projects a need for approximately 190,000 more workers with analytics expertise and 1.5 million more data-savvy managers in the United States.
Also in 2012, IBM and Michigan State University joined up to offer the first-ever Watson case study curriculum. The collaboration was part of an ongoing effort to expand and strengthen student skills and understanding of big data
to meet the growing demand for highly skilled analytics workers. IBM has been hosting Watson case competitions
and has established project-focused classes
with universities. Back then, IBM also completed its first Watson internship program
where students experimented with new ways the Watson system could be applied to societal challenges.
And in a Watson case competition at Cornell University, 55 Cornell business and computer science students worked as part of mock IBM Watson commercialization teams, each charged with selecting an industry and developing an application that could best use the IBM Watson system in a real-life business environment.
IBM also opened Watson up to even greater numbers of competitors earlier this year when the company launched the IBM Watson Mobile Developer Challenge
at the Mobile World Congress in Barcelona last February. The IBM Watson Mobile Developer Challenge was a global competition to encourage developers to create mobile consumer and business apps powered by Watson.
Teams spanning 18 industries from 43 countries submitted more than 400 business concepts that demonstrated how cognitive computing innovations can tackle some of the most challenging societal and business problems. The submissions addressed a wide range of issues, including micro-finance
in developing economies, early education learning, and remote diagnosis and treatment using evidence-based health protocols.
In June, IBM named three winners
of the competition: GenieMD
, Majestyk Apps
and Red Ant
. The winners each will receive support from IBM to advance their concepts into the market. When IBM launched the IBM Watson Group

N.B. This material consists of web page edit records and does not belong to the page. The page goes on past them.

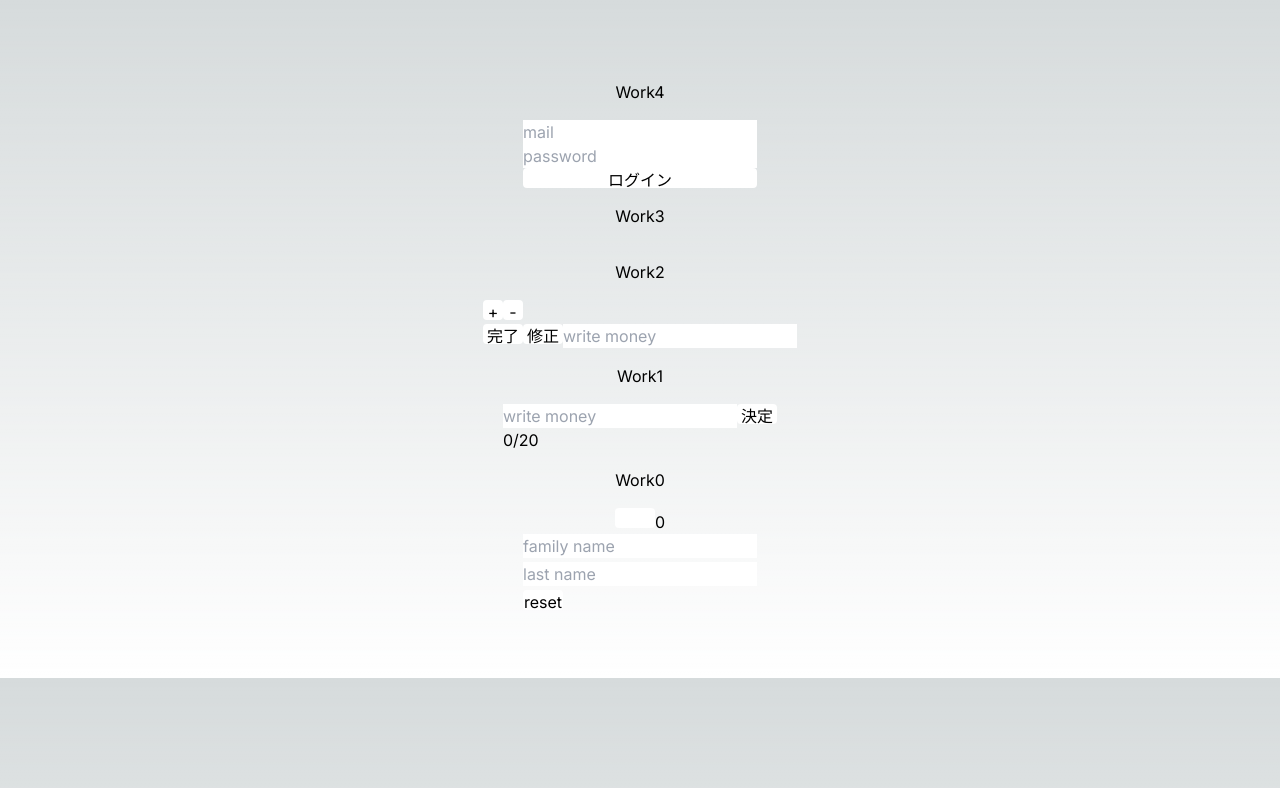
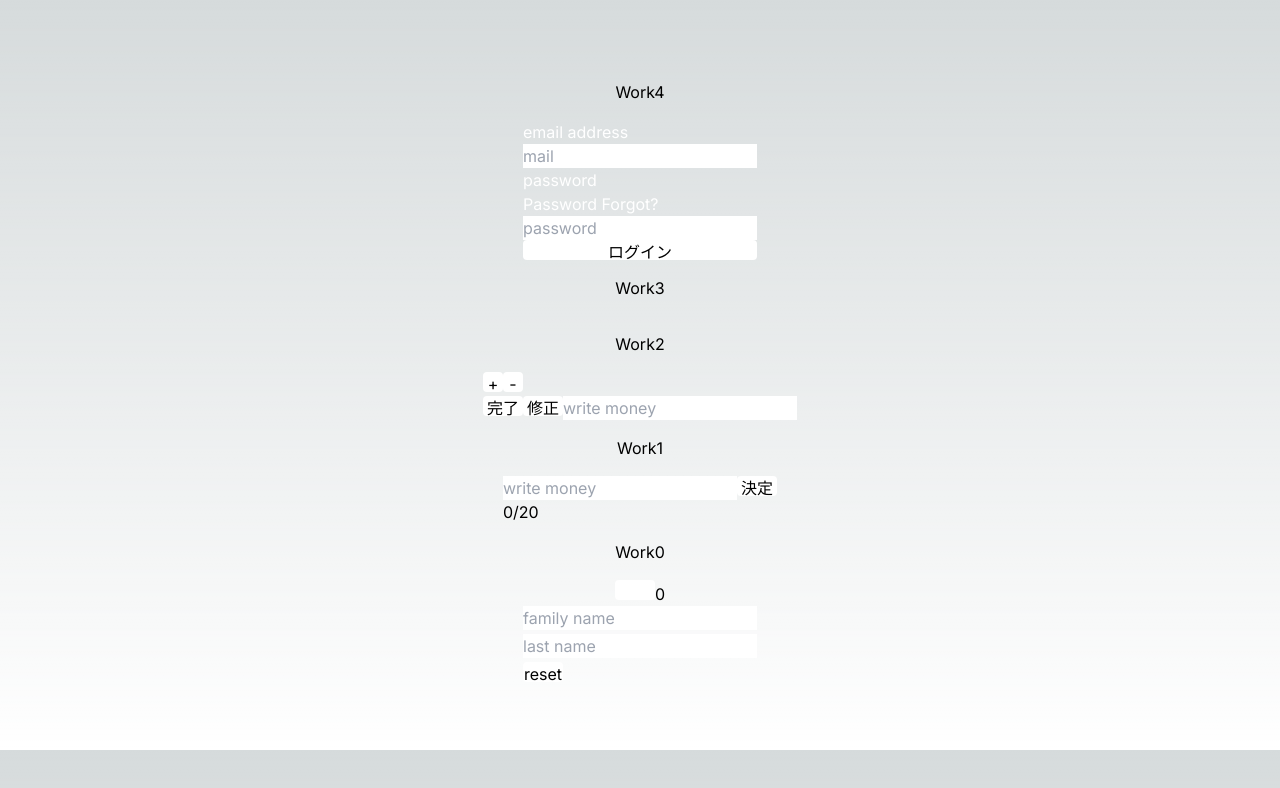
Before and after one commit to IshikawaShinya/playgroundReact, a Next.js app: page / in a window 1280 px wide. Shown: the top 788 px of the page. Built offline with nearby package versions, Linux system fonts and the light colour scheme.

Commit message:
ログイン判定をuserとpasswordで行う機能追加。

```diff
--- a/app/page.tsx
+++ b/app/page.tsx
@@ -1,15 +1,18 @@
 "use client"
 import { Transition } from '@headlessui/react'
-import { Fragment, useState,useEffect } from 'react'
+import { useState } from 'react'
 import { useTimeoutFn } from 'react-use'
 import clickCount from './ui/clickCount'
 import inputUserName from './ui/inputUserName'
 import sendMoney from './ui/sendMoney'
 import manageForm from './ui/manageForm'
-
+import Link from 'next/link'
 // Stateの配列への追加
 let nextId = 0;
 
+const navigation =[
+  {name:'',href:'/pages'},
+]
 export default function Home() {
   //Work3 REST API
   const [message, setMessage] = useState('')
@@ -17,15 +20,10 @@ export default function Home() {
   const [password,setPassword] = useState('')
   const [alertMessage,setAlertMessage] = useState<string>('')
 
-  //マウンティングするときのみ呼ばれる
-  useEffect(() =>{},[])
-
-  const changeText = (eventValue:string) => {
-    setMail(eventValue)
-  }
   const pushLoginButton = () => {
     const body = {
       mail:mail
+      ,password:password
     }
     fetch('http://localhost:8000/',{
       method:"POST",
@@ -70,13 +68,23 @@ export default function Home() {
       {/* signUp機能 */}
       <p className='p-4'>Work4</p>
       <div className='flex flex-col'>
+        <label className='text-white'>email address</label>
         <input
         placeholder='mail'
         className='text-black'
-        onChange={(e)=>changeText(e.target.value)}
+        onChange={(e)=>setMail(e.target.value)}
         value={mail}
         >
         </input>
+        <label  className='text-white'>password</label>
+        <div>
+          <Link
+          href={navigation[0].href}
+          className="text-white"
+          >
+            Password Forgot?
+          </Link>
+        </div>
         <input
         placeholder='password'
         className='text-black'
--- /dev/null
+++ b/app/pages/page.tsx
@@ -0,0 +1,5 @@
+export default function Register() {
+    return (
+        <div className="p-16 text-white">Register</div>
+    )
+}
```
Also changed, not shown: 1 other file (tests, documents, lock files or other folders).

last January, it also announced $100 million in venture investments to support an ecosystem of entrepreneurs developing Watson-powered apps.